Exercise directions -
Could you please output all of the data exactly, without the images?

Web page edit records
»»
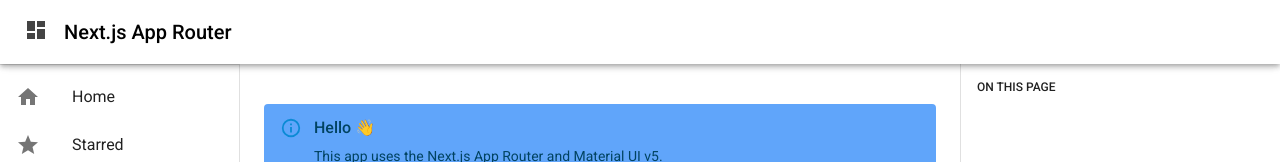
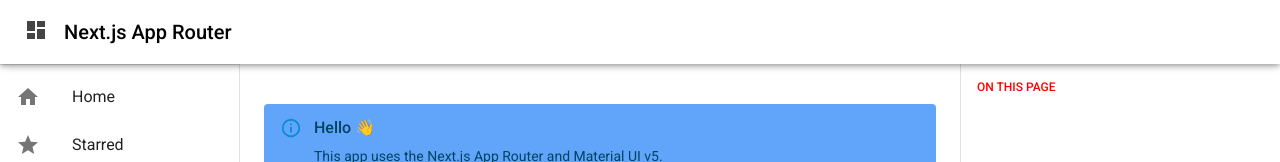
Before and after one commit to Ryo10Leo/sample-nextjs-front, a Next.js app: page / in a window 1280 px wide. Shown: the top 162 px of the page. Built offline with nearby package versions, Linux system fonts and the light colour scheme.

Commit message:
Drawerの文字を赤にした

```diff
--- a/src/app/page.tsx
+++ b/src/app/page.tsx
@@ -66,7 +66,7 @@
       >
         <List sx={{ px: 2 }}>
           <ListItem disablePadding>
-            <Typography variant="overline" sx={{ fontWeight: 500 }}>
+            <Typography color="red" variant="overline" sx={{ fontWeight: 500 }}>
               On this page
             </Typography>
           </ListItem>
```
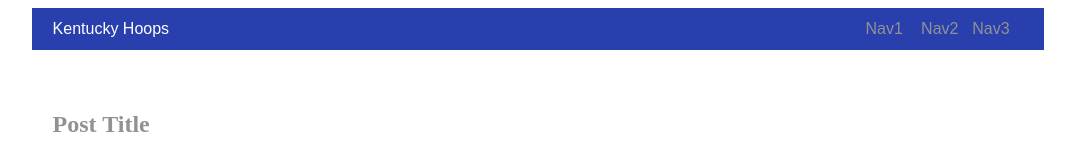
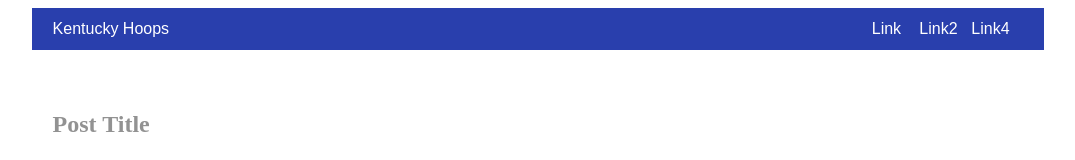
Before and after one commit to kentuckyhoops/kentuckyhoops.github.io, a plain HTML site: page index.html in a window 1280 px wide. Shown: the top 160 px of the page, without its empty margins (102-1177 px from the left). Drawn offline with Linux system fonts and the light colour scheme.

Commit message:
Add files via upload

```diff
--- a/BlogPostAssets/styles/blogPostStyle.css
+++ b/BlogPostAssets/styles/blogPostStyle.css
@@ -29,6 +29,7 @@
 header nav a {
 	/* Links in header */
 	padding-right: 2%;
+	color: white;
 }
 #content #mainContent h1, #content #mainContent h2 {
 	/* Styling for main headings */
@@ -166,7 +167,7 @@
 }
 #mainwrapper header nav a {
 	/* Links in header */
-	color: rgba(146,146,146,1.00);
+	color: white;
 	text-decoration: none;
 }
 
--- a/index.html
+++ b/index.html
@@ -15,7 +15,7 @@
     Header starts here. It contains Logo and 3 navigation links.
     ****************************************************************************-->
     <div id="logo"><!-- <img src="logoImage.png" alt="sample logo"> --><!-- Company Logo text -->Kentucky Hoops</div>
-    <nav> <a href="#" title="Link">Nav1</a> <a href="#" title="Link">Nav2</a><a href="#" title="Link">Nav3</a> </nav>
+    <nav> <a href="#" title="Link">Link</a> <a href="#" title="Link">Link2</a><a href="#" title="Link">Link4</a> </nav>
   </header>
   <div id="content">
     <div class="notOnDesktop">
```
««
Completed exercise -
Before and after one commit to Ryo10Leo/sample-nextjs-front, a Next.js app: page / in a window 1280 px wide. Shown: the top 162 px of the page. Built offline with nearby package versions, Linux system fonts and the light colour scheme.

Commit message:
Drawerの文字を赤にした

```diff
--- a/src/app/page.tsx
+++ b/src/app/page.tsx
@@ -66,7 +66,7 @@
       >
         <List sx={{ px: 2 }}>
           <ListItem disablePadding>
-            <Typography variant="overline" sx={{ fontWeight: 500 }}>
+            <Typography color="red" variant="overline" sx={{ fontWeight: 500 }}>
               On this page
             </Typography>
           </ListItem>
```
Before and after one commit to kentuckyhoops/kentuckyhoops.github.io, a plain HTML site: page index.html in a window 1280 px wide. Shown: the top 160 px of the page, without its empty margins (102-1177 px from the left). Drawn offline with Linux system fonts and the light colour scheme.

Commit message:
Add files via upload

```diff
--- a/BlogPostAssets/styles/blogPostStyle.css
+++ b/BlogPostAssets/styles/blogPostStyle.css
@@ -29,6 +29,7 @@
 header nav a {
 	/* Links in header */
 	padding-right: 2%;
+	color: white;
 }
 #content #mainContent h1, #content #mainContent h2 {
 	/* Styling for main headings */
@@ -166,7 +167,7 @@
 }
 #mainwrapper header nav a {
 	/* Links in header */
-	color: rgba(146,146,146,1.00);
+	color: white;
 	text-decoration: none;
 }
 
--- a/index.html
+++ b/index.html
@@ -15,7 +15,7 @@
     Header starts here. It contains Logo and 3 navigation links.
     ****************************************************************************-->
     <div id="logo"><!-- <img src="logoImage.png" alt="sample logo"> --><!-- Company Logo text -->Kentucky Hoops</div>
-    <nav> <a href="#" title="Link">Nav1</a> <a href="#" title="Link">Nav2</a><a href="#" title="Link">Nav3</a> </nav>
+    <nav> <a href="#" title="Link">Link</a> <a href="#" title="Link">Link2</a><a href="#" title="Link">Link4</a> </nav>
   </header>
   <div id="content">
     <div class="notOnDesktop">
```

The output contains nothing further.